*Prompt*: Work through the data line by line, gathering every line that has the word "return".

<<<<

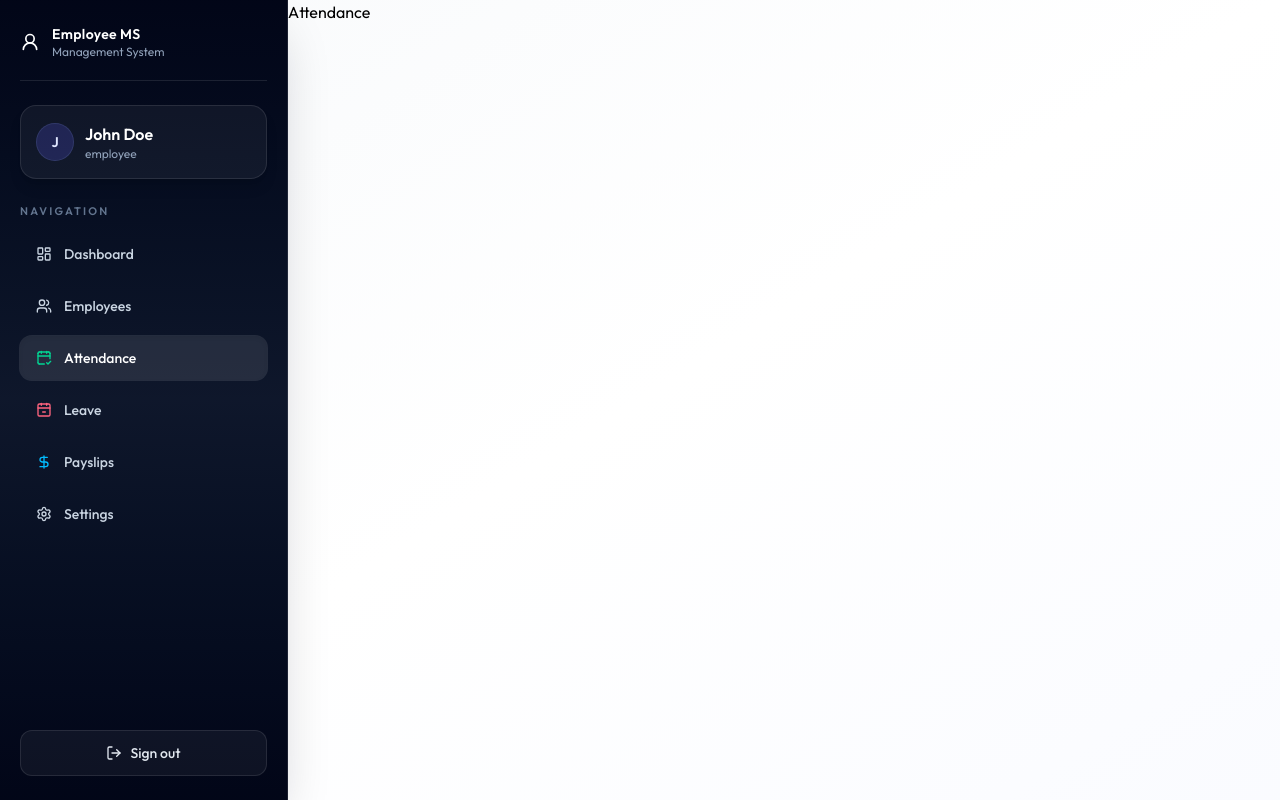
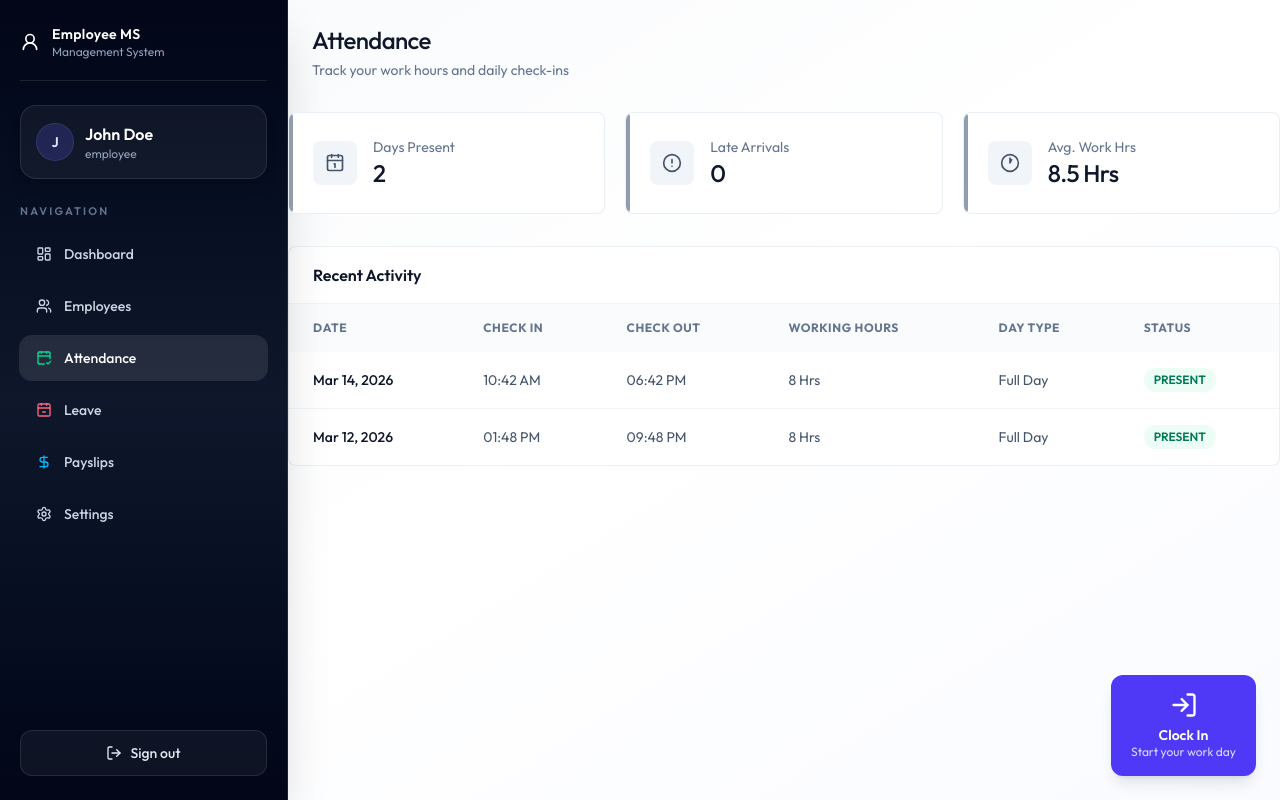
Before and after one commit to ahmadsaif12/ems-nepal, a React (Vite) app in the folder client/: page /attendance in a window 1280 px wide. Built offline with nearby package versions, Linux system fonts and the light colour scheme.

Commit message:
attendance page ui completed

```diff
--- a/client/package.json
+++ b/client/package.json
@@ -11,6 +11,7 @@
   },
   "dependencies": {
     "@tailwindcss/vite": "^4.3.3",
+    "date-fns": "^4.4.0",
     "lucide-react": "^1.33.0",
     "react": "^19.2.8",
     "react-dom": "^19.2.8",
--- /dev/null
+++ b/client/src/components/attendance/AttendanceHistory.jsx
@@ -0,0 +1,89 @@
+import React from 'react'
+import { format } from 'date-fns'
+
+const STATUS_STYLES = {
+  PRESENT: 'bg-emerald-50 text-emerald-700',
+  LATE: 'bg-amber-50 text-amber-700',
+  ABSENT: 'bg-rose-50 text-rose-700',
+  ON_LEAVE: 'bg-indigo-50 text-indigo-700',
+}
+
+const getDayTypeDisplay = (record) => {
+  switch (record.dayType) {
+    case 'WEEKEND':
+      return 'Weekend'
+    case 'HOLIDAY':
+      return 'Holiday'
+    case 'HALF_DAY':
+      return 'Half Day'
+    default:
+      return 'Full Day'
+  }
+}
+
+const AttendanceHistory = ({ history }) => {
+  return (
+    <div className='card overflow-hidden'>
+      <div className='px-6 py-4 border-b border-slate-100'>
+        <h3 className='font-semibold text-slate-900'>Recent Activity</h3>
+      </div>
+
+      <div className='overflow-x-auto'>
+        <table className='table-modern'>
+          <thead>
+            <tr>
+              <th className='px-6 py-4'>Date</th>
+              <th className='px-6 py-4'>Check In</th>
+              <th className='px-6 py-4'>Check Out</th>
+              <th className='px-6 py-4'>Working Hours</th>
+              <th className='px-6 py-4'>Day Type</th>
+              <th className='px-6 py-4'>Status</th>
+            </tr>
+          </thead>
+          <tbody>
+            {history.length === 0 ? (
+              <tr>
+                <td colSpan={6} className='text-center py-12 text-slate-600'>
+                  No records found
+                </td>
+              </tr>
+            ) : (
+              history.map((record) => {
+                const dayType = getDayTypeDisplay(record)
+                return (
+                  <tr key={record._id || record.date}>
+                    <td className='px-6 py-4 font-medium text-slate-900'>
+                      {format(new Date(record.date), 'MMM dd, yyyy')}
+                    </td>
+                    <td className='px-6 py-4 text-slate-600'>
+                      {record.checkIn ? format(new Date(record.checkIn), 'hh:mm a') : '--'}
+                    </td>
+                    <td className='px-6 py-4 text-slate-600'>
+                      {record.checkOut ? format(new Date(record.checkOut), 'hh:mm a') : '--'}
+                    </td>
+                    <td className='px-6 py-4 text-slate-600'>
+                      {record.workingHours ? `${record.workingHours} Hrs` : '--'}
+                    </td>
+                    <td className='px-6 py-4 text-slate-600'>{dayType}</td>
+                    <td className='px-6 py-4'>
+                      <span
+                        className={
+                          'inline-flex items-center rounded-full px-2.5 py-1 text-xs font-semibold ' +
+                          (STATUS_STYLES[record.status] || 'bg-slate-100 text-slate-600')
+                        }
+                      >
+                        {record.status || 'N/A'}
+                      </span>
+                    </td>
+                  </tr>
+                )
+              })
+            )}
+          </tbody>
+        </table>
+      </div>
+    </div>
+  )
+}
+
+export default AttendanceHistory
--- /dev/null
+++ b/client/src/components/attendance/AttendanceStats.jsx
@@ -0,0 +1,39 @@
+import { Calendar1Icon, AlertCircleIcon, Clock1Icon } from 'lucide-react'
+import React from 'react'
+
+const AttendanceStats = ({ history }) => {
+  const totalPresent = history.filter(
+    (h) => h.status === 'PRESENT' || h.status === 'LATE'
+  ).length
+  const totalLate = history.filter((h) => h.status === 'LATE').length
+
+  const stats = [
+    { label: 'Days Present', value: totalPresent, icon: Calendar1Icon },
+    { label: 'Late Arrivals', value: totalLate, icon: AlertCircleIcon },
+    { label: 'Avg. Work Hrs', value: '8.5 Hrs', icon: Clock1Icon },
+  ]
+
+  return (
+    <div className='grid grid-cols-1 sm:grid-cols-3 gap-4 sm:gap-5 mb-8'>
+      {stats.map((s) => {
+        return (
+          <div
+            key={s.label}
+            className='card card-hover p-5 sm:p-6 flex items-center gap-4 relative overflow-hidden group'
+          >
+            <div className='absolute left-0 top-0 bottom-0 w-1 rounded-r-full bg-slate-500/70 group-hover:bg-indigo-500/70' />
+            <div className='p-3 bg-slate-100 rounded-lg group-hover:bg-indigo-50 transition-colors duration-200'>
+              <s.icon className='w-5 h-5 text-slate-600 group-hover:text-indigo-600 transition-colors duration-200' />
+            </div>
+            <div>
+              <p className='text-sm text-slate-500'>{s.label}</p>
+              <p className='text-2xl font-medium text-slate-900 tracking-tight'>{s.value}</p>
+            </div>
+          </div>
+        )
+      })}
+    </div>
+  )
+}
+
+export default AttendanceStats
--- /dev/null
+++ b/client/src/components/attendance/CheckingButton.jsx
@@ -0,0 +1,64 @@
+import React, { useState } from 'react'
+import { LogIn, LogOut, Loader2 } from 'lucide-react'
+
+const CheckingButton = ({ todayRecord, onAction }) => {
+  const [loading, setLoading] = useState(false)
+
+  const handleAttendance = async () => {
+    setLoading(true)
+    setTimeout(() => {
+      setLoading(false)
+      onAction()
+    }, 1000)
+  }
+
+  if (todayRecord?.checkOut) {
+    return (
+      <div className='flex flex-col items-center justify-center p-8 bg-slate-50 rounded-xl border border-slate-200'>
+        <h3 className='text-lg font-bold text-slate-900'>Work Day Completed</h3>
+        <p className='text-slate-500 text-sm mt-1'>Great job! See you tomorrow</p>
+      </div>
+    )
+  }
+
+  const isCheckedIn = !!todayRecord?.isCheckedIn
+
+  return (
+    <div className='fixed bottom-6 right-6 flex flex-col z-50'>
+      <button
+        type='button'
+        onClick={handleAttendance}
+        disabled={loading}
+        className={
+          'flex flex-col items-center gap-2 rounded-xl px-5 py-4 shadow-lg transition-all disabled:cursor-not-allowed disabled:opacity-70 ' +
+          (isCheckedIn
+            ? 'bg-rose-600 text-white hover:bg-rose-700'
+            : 'bg-indigo-600 text-white hover:bg-indigo-700')
+        }
+      >
+        {loading ? (
+          <Loader2 className='size-7 animate-spin' />
+        ) : isCheckedIn ? (
+          <LogOut className='size-7' />
+        ) : (
+          <LogIn className='size-7' />
+        )}
+
+        <div className='text-center'>
+          <h2 className='text-sm font-semibold leading-tight'>
+            {loading ? 'Processing...' : isCheckedIn ? 'Clock Out' : 'Clock In'}
+          </h2>
+          <p className='text-xs opacity-80'>
+            {loading
+              ? 'Please wait'
+              : isCheckedIn
+              ? 'Click to end your shift'
+              : 'Start your work day'}
+          </p>
+        </div>
+      </button>
+    </div>
+  )
+}
+
+export default CheckingButton
--- a/client/src/pages/Attendance.jsx
+++ b/client/src/pages/Attendance.jsx
@@ -1,9 +1,54 @@
-import React from 'react'
+import React, { useCallback, useEffect, useState } from 'react'
+import { dummyAttendanceData } from '../assets/assets'
+import Loading from '../components/Loading'
+import CheckingButton from '../components/attendance/CheckingButton'
+import AttendanceStats from '../components/attendance/AttendanceStats'
+import AttendanceHistory from '../components/attendance/AttendanceHistory'
 
 const Attendance = () => {
+  const [history, setHistory] = useState([])
+  const [loading, setLoading] = useState(true)
+  const [isDeleted, setIsDeleted] = useState(false)
+
+  const fetchData = useCallback(async () => {
+    setHistory(dummyAttendanceData)
+    setTimeout(() => {
+      setLoading(false)
+    }, 1000)
+  }, [])
+
+  useEffect(() => {
+    fetchData()
+  }, [fetchData])
+
+  if (loading) return <Loading />
+
+  const today = new Date()
+  today.setHours(0, 0, 0, 0)
+  const todayRecord = history.find(
+    (r) => new Date(r.date).toDateString() === today.toDateString()
+  )
+
   return (
-    <div>
-      <p>Attendance</p>
+    <div className='animate-fade-in'>
+      <div className='page-header mt-6 ml-6'>
+        <h1 className='page-title'>Attendance</h1>
+        <p className='page-subtitle mt-1'>Track your work hours and daily check-ins</p>
+      </div>
+
+      {isDeleted ? (
+        <div className='mb-8 p-6 bg-rose-50 border border-rose-200 rounded-2xl text-center'>
+          <p className='text-rose-600'>
+            You can no longer clock in or out because your employee records have been marked as deleted
+          </p>
+        </div>
+      ) : (
+        <div className='mb-8'>
+          <CheckingButton todayRecord={todayRecord} onAction={fetchData} />
+        </div>
+      )}
+      <AttendanceStats history={history} />
+      <AttendanceHistory history={history} />
     </div>
   )
 }
--- a/client/src/pages/Dashboard.jsx
+++ b/client/src/pages/Dashboard.jsx
@@ -9,7 +9,7 @@
   const [loading, setLoading] = useState(true)
 
   //  switch between admin/employee testing
-  const selectedData = dummyAdminDashboardData
+  const selectedData = dummyEmployeeDashboardData
 
   useEffect(() => {
     setData(selectedData)
--- a/client/src/pages/Employees.jsx
+++ b/client/src/pages/Employees.jsx
@@ -19,11 +19,11 @@
     setTimeout(() => {
       setLoading(false)
     }, 1000)
-  }, [])
+  }, [selectedDept])
 
   useEffect(() => {
     fetchEmployees()
-  }, [])
+  }, [fetchEmployees])
 
   const filteredEmployees = employees
     .filter((emp) => emp.firstName.toLowerCase().includes(search.toLowerCase()))
```
Also changed, not shown: 1 other file (tests, documents, lock files or other folders).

>>>>

*Output of the task*:
+      return 'Weekend'
+      return 'Holiday'
+      return 'Half Day'
+      return 'Full Day'
+  return (
+                return (
+  return (
+        return (
+    return (
+  return (
+  if (loading) return <Loading />
   return (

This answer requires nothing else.